▶ Activity: Leave the pictures out and restate each entry below word for word.

═══ Supplied material ═══

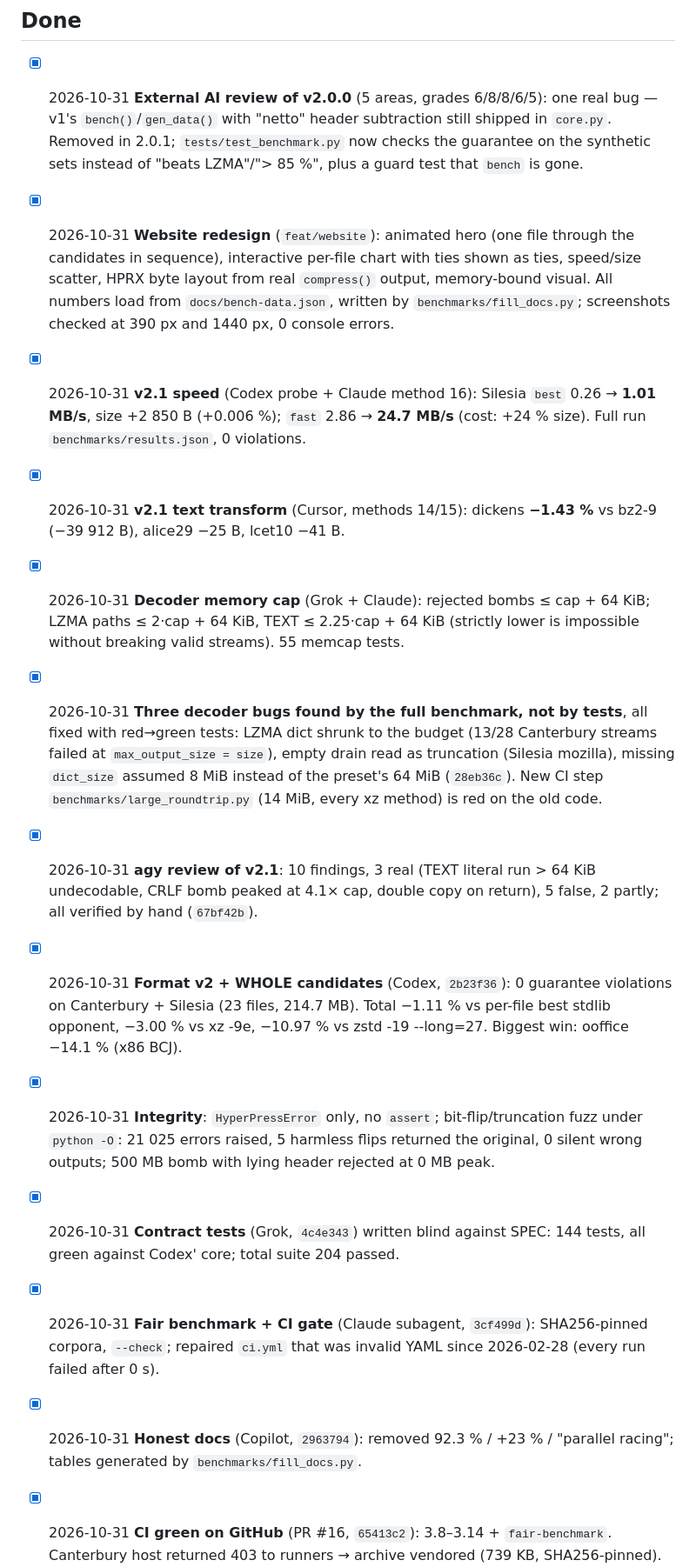
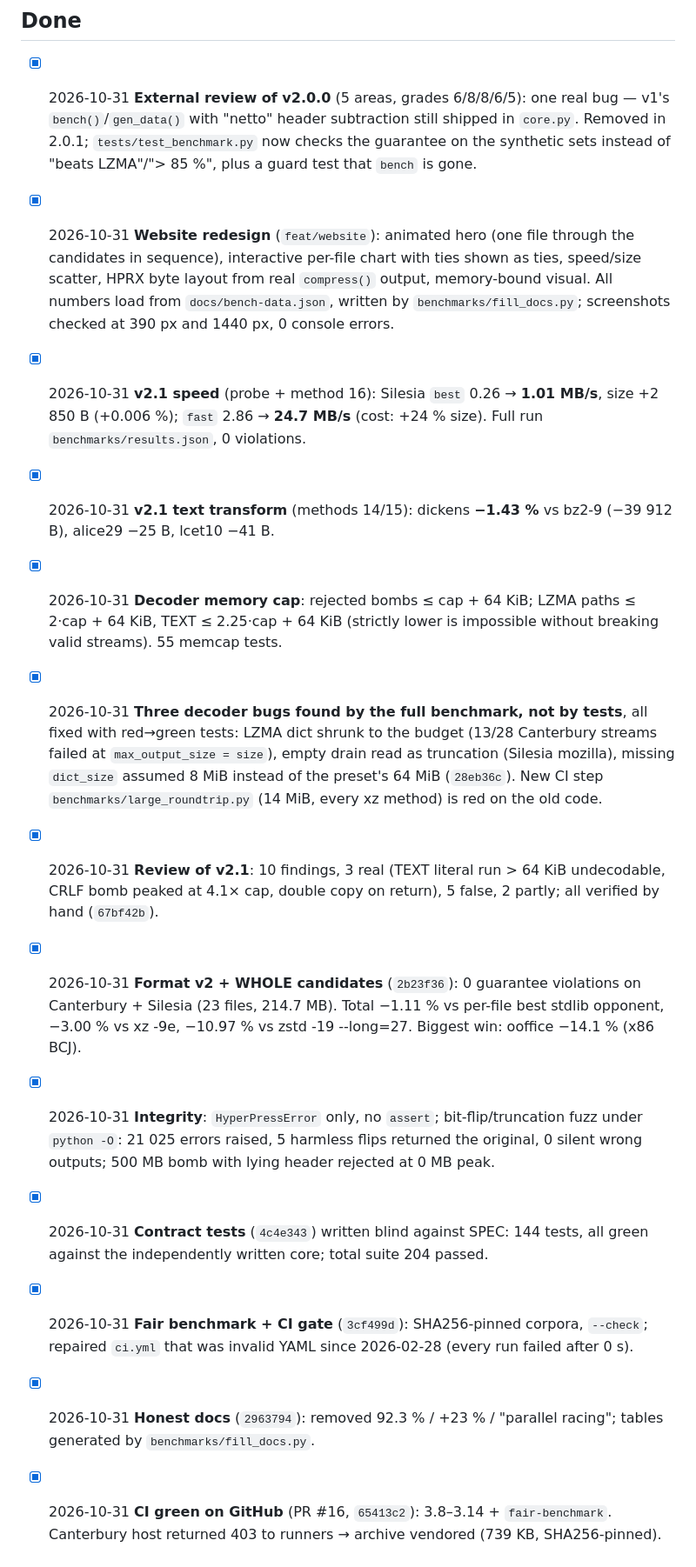
Before and after one commit to BEKO2210/HyperPress, a Markdown page: docs/ROADMAP.md, the part around one of its changes. Shown at 87% size. Rendered like a GitHub page.

Commit message:
docs: roadmap wording; stop tracking local editor notes

```diff
--- a/docs/ROADMAP.md
+++ b/docs/ROADMAP.md
@@ -24,16 +24,16 @@ Every find goes in the same day with an acceptance criterion. Done items get a p
 
 ## Done
 
-- [x] 2026-10-31 **External AI review of v2.0.0** (5 areas, grades 6/8/8/6/5): one real bug — v1's `bench()`/`gen_data()` with "netto" header subtraction still shipped in `core.py`. Removed in 2.0.1; `tests/test_benchmark.py` now checks the guarantee on the synthetic sets instead of "beats LZMA"/"> 85 %", plus a guard test that `bench` is gone.
+- [x] 2026-10-31 **External review of v2.0.0** (5 areas, grades 6/8/8/6/5): one real bug — v1's `bench()`/`gen_data()` with "netto" header subtraction still shipped in `core.py`. Removed in 2.0.1; `tests/test_benchmark.py` now checks the guarantee on the synthetic sets instead of "beats LZMA"/"> 85 %", plus a guard test that `bench` is gone.
 - [x] 2026-10-31 **Website redesign** (`feat/website`): animated hero (one file through the candidates in sequence), interactive per-file chart with ties shown as ties, speed/size scatter, HPRX byte layout from real `compress()` output, memory-bound visual. All numbers load from `docs/bench-data.json`, written by `benchmarks/fill_docs.py`; screenshots checked at 390 px and 1440 px, 0 console errors.
-- [x] 2026-10-31 **v2.1 speed** (Codex probe + Claude method 16): Silesia `best` 0.26 → **1.01 MB/s**, size +2 850 B (+0.006 %); `fast` 2.86 → **24.7 MB/s** (cost: +24 % size). Full run `benchmarks/results.json`, 0 violations.
-- [x] 2026-10-31 **v2.1 text transform** (Cursor, methods 14/15): dickens **−1.43 %** vs bz2-9 (−39 912 B), alice29 −25 B, lcet10 −41 B.
-- [x] 2026-10-31 **Decoder memory cap** (Grok + Claude): rejected bombs ≤ cap + 64 KiB; LZMA paths ≤ 2·cap + 64 KiB, TEXT ≤ 2.25·cap + 64 KiB (strictly lower is impossible without breaking valid streams). 55 memcap tests.
+- [x] 2026-10-31 **v2.1 speed** (probe + method 16): Silesia `best` 0.26 → **1.01 MB/s**, size +2 850 B (+0.006 %); `fast` 2.86 → **24.7 MB/s** (cost: +24 % size). Full run `benchmarks/results.json`, 0 violations.
+- [x] 2026-10-31 **v2.1 text transform** (methods 14/15): dickens **−1.43 %** vs bz2-9 (−39 912 B), alice29 −25 B, lcet10 −41 B.
+- [x] 2026-10-31 **Decoder memory cap**: rejected bombs ≤ cap + 64 KiB; LZMA paths ≤ 2·cap + 64 KiB, TEXT ≤ 2.25·cap + 64 KiB (strictly lower is impossible without breaking valid streams). 55 memcap tests.
 - [x] 2026-10-31 **Three decoder bugs found by the full benchmark, not by tests**, all fixed with red→green tests: LZMA dict shrunk to the budget (13/28 Canterbury streams failed at `max_output_size = size`), empty drain read as truncation (Silesia mozilla), missing `dict_size` assumed 8 MiB instead of the preset's 64 MiB (`28eb36c`). New CI step `benchmarks/large_roundtrip.py` (14 MiB, every xz method) is red on the old code.
-- [x] 2026-10-31 **agy review of v2.1**: 10 findings, 3 real (TEXT literal run > 64 KiB undecodable, CRLF bomb peaked at 4.1× cap, double copy on return), 5 false, 2 partly; all verified by hand (`67bf42b`).
-- [x] 2026-10-31 **Format v2 + WHOLE candidates** (Codex, `2b23f36`): 0 guarantee violations on Canterbury + Silesia (23 files, 214.7 MB). Total −1.11 % vs per-file best stdlib opponent, −3.00 % vs xz -9e, −10.97 % vs zstd -19 --long=27. Biggest win: ooffice −14.1 % (x86 BCJ).
+- [x] 2026-10-31 **Review of v2.1**: 10 findings, 3 real (TEXT literal run > 64 KiB undecodable, CRLF bomb peaked at 4.1× cap, double copy on return), 5 false, 2 partly; all verified by hand (`67bf42b`).
+- [x] 2026-10-31 **Format v2 + WHOLE candidates** (`2b23f36`): 0 guarantee violations on Canterbury + Silesia (23 files, 214.7 MB). Total −1.11 % vs per-file best stdlib opponent, −3.00 % vs xz -9e, −10.97 % vs zstd -19 --long=27. Biggest win: ooffice −14.1 % (x86 BCJ).
 - [x] 2026-10-31 **Integrity**: `HyperPressError` only, no `assert`; bit-flip/truncation fuzz under `python -O`: 21 025 errors raised, 5 harmless flips returned the original, 0 silent wrong outputs; 500 MB bomb with lying header rejected at 0 MB peak.
-- [x] 2026-10-31 **Contract tests** (Grok, `4c4e343`) written blind against SPEC: 144 tests, all green against Codex' core; total suite 204 passed.
-- [x] 2026-10-31 **Fair benchmark + CI gate** (Claude subagent, `3cf499d`): SHA256-pinned corpora, `--check`; repaired `ci.yml` that was invalid YAML since 2026-02-28 (every run failed after 0 s).
-- [x] 2026-10-31 **Honest docs** (Copilot, `2963794`): removed 92.3 % / +23 % / "parallel racing"; tables generated by `benchmarks/fill_docs.py`.
+- [x] 2026-10-31 **Contract tests** (`4c4e343`) written blind against SPEC: 144 tests, all green against the independently written core; total suite 204 passed.
+- [x] 2026-10-31 **Fair benchmark + CI gate** (`3cf499d`): SHA256-pinned corpora, `--check`; repaired `ci.yml` that was invalid YAML since 2026-02-28 (every run failed after 0 s).
+- [x] 2026-10-31 **Honest docs** (`2963794`): removed 92.3 % / +23 % / "parallel racing"; tables generated by `benchmarks/fill_docs.py`.
 - [x] 2026-10-31 **CI green on GitHub** (PR #16, `65413c2`): 3.8–3.14 + `fair-benchmark`. Canterbury host returned 403 to runners → archive vendored (739 KB, SHA256-pinned).
```
Also changed, not shown: other parts of docs/ROADMAP.md (+3 -3 lines), CLAUDE.md (deleted, +0 -27 lines).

═══

▶ Output for this task:
Before and after one commit to BEKO2210/HyperPress, a Markdown page: docs/ROADMAP.md, the part around one of its changes. Shown at 87% size. Rendered like a GitHub page.

Commit message:
docs: roadmap wording; stop tracking local editor notes

```diff
--- a/docs/ROADMAP.md
+++ b/docs/ROADMAP.md
@@ -24,16 +24,16 @@ Every find goes in the same day with an acceptance criterion. Done items get a p
 
 ## Done
 
-- [x] 2026-10-31 **External AI review of v2.0.0** (5 areas, grades 6/8/8/6/5): one real bug — v1's `bench()`/`gen_data()` with "netto" header subtraction still shipped in `core.py`. Removed in 2.0.1; `tests/test_benchmark.py` now checks the guarantee on the synthetic sets instead of "beats LZMA"/"> 85 %", plus a guard test that `bench` is gone.
+- [x] 2026-10-31 **External review of v2.0.0** (5 areas, grades 6/8/8/6/5): one real bug — v1's `bench()`/`gen_data()` with "netto" header subtraction still shipped in `core.py`. Removed in 2.0.1; `tests/test_benchmark.py` now checks the guarantee on the synthetic sets instead of "beats LZMA"/"> 85 %", plus a guard test that `bench` is gone.
 - [x] 2026-10-31 **Website redesign** (`feat/website`): animated hero (one file through the candidates in sequence), interactive per-file chart with ties shown as ties, speed/size scatter, HPRX byte layout from real `compress()` output, memory-bound visual. All numbers load from `docs/bench-data.json`, written by `benchmarks/fill_docs.py`; screenshots checked at 390 px and 1440 px, 0 console errors.
-- [x] 2026-10-31 **v2.1 speed** (Codex probe + Claude method 16): Silesia `best` 0.26 → **1.01 MB/s**, size +2 850 B (+0.006 %); `fast` 2.86 → **24.7 MB/s** (cost: +24 % size). Full run `benchmarks/results.json`, 0 violations.
-- [x] 2026-10-31 **v2.1 text transform** (Cursor, methods 14/15): dickens **−1.43 %** vs bz2-9 (−39 912 B), alice29 −25 B, lcet10 −41 B.
-- [x] 2026-10-31 **Decoder memory cap** (Grok + Claude): rejected bombs ≤ cap + 64 KiB; LZMA paths ≤ 2·cap + 64 KiB, TEXT ≤ 2.25·cap + 64 KiB (strictly lower is impossible without breaking valid streams). 55 memcap tests.
+- [x] 2026-10-31 **v2.1 speed** (probe + method 16): Silesia `best` 0.26 → **1.01 MB/s**, size +2 850 B (+0.006 %); `fast` 2.86 → **24.7 MB/s** (cost: +24 % size). Full run `benchmarks/results.json`, 0 violations.
+- [x] 2026-10-31 **v2.1 text transform** (methods 14/15): dickens **−1.43 %** vs bz2-9 (−39 912 B), alice29 −25 B, lcet10 −41 B.
+- [x] 2026-10-31 **Decoder memory cap**: rejected bombs ≤ cap + 64 KiB; LZMA paths ≤ 2·cap + 64 KiB, TEXT ≤ 2.25·cap + 64 KiB (strictly lower is impossible without breaking valid streams). 55 memcap tests.
 - [x] 2026-10-31 **Three decoder bugs found by the full benchmark, not by tests**, all fixed with red→green tests: LZMA dict shrunk to the budget (13/28 Canterbury streams failed at `max_output_size = size`), empty drain read as truncation (Silesia mozilla), missing `dict_size` assumed 8 MiB instead of the preset's 64 MiB (`28eb36c`). New CI step `benchmarks/large_roundtrip.py` (14 MiB, every xz method) is red on the old code.
-- [x] 2026-10-31 **agy review of v2.1**: 10 findings, 3 real (TEXT literal run > 64 KiB undecodable, CRLF bomb peaked at 4.1× cap, double copy on return), 5 false, 2 partly; all verified by hand (`67bf42b`).
-- [x] 2026-10-31 **Format v2 + WHOLE candidates** (Codex, `2b23f36`): 0 guarantee violations on Canterbury + Silesia (23 files, 214.7 MB). Total −1.11 % vs per-file best stdlib opponent, −3.00 % vs xz -9e, −10.97 % vs zstd -19 --long=27. Biggest win: ooffice −14.1 % (x86 BCJ).
+- [x] 2026-10-31 **Review of v2.1**: 10 findings, 3 real (TEXT literal run > 64 KiB undecodable, CRLF bomb peaked at 4.1× cap, double copy on return), 5 false, 2 partly; all verified by hand (`67bf42b`).
+- [x] 2026-10-31 **Format v2 + WHOLE candidates** (`2b23f36`): 0 guarantee violations on Canterbury + Silesia (23 files, 214.7 MB). Total −1.11 % vs per-file best stdlib opponent, −3.00 % vs xz -9e, −10.97 % vs zstd -19 --long=27. Biggest win: ooffice −14.1 % (x86 BCJ).
 - [x] 2026-10-31 **Integrity**: `HyperPressError` only, no `assert`; bit-flip/truncation fuzz under `python -O`: 21 025 errors raised, 5 harmless flips returned the original, 0 silent wrong outputs; 500 MB bomb with lying header rejected at 0 MB peak.
-- [x] 2026-10-31 **Contract tests** (Grok, `4c4e343`) written blind against SPEC: 144 tests, all green against Codex' core; total suite 204 passed.
-- [x] 2026-10-31 **Fair benchmark + CI gate** (Claude subagent, `3cf499d`): SHA256-pinned corpora, `--check`; repaired `ci.yml` that was invalid YAML since 2026-02-28 (every run failed after 0 s).
-- [x] 2026-10-31 **Honest docs** (Copilot, `2963794`): removed 92.3 % / +23 % / "parallel racing"; tables generated by `benchmarks/fill_docs.py`.
+- [x] 2026-10-31 **Contract tests** (`4c4e343`) written blind against SPEC: 144 tests, all green against the independently written core; total suite 204 passed.
+- [x] 2026-10-31 **Fair benchmark + CI gate** (`3cf499d`): SHA256-pinned corpora, `--check`; repaired `ci.yml` that was invalid YAML since 2026-02-28 (every run failed after 0 s).
+- [x] 2026-10-31 **Honest docs** (`2963794`): removed 92.3 % / +23 % / "parallel racing"; tables generated by `benchmarks/fill_docs.py`.
 - [x] 2026-10-31 **CI green on GitHub** (PR #16, `65413c2`): 3.8–3.14 + `fair-benchmark`. Canterbury host returned 403 to runners → archive vendored (739 KB, SHA256-pinned).
```
Also changed, not shown: other parts of docs/ROADMAP.md (+3 -3 lines), CLAUDE.md (deleted, +0 -27 lines).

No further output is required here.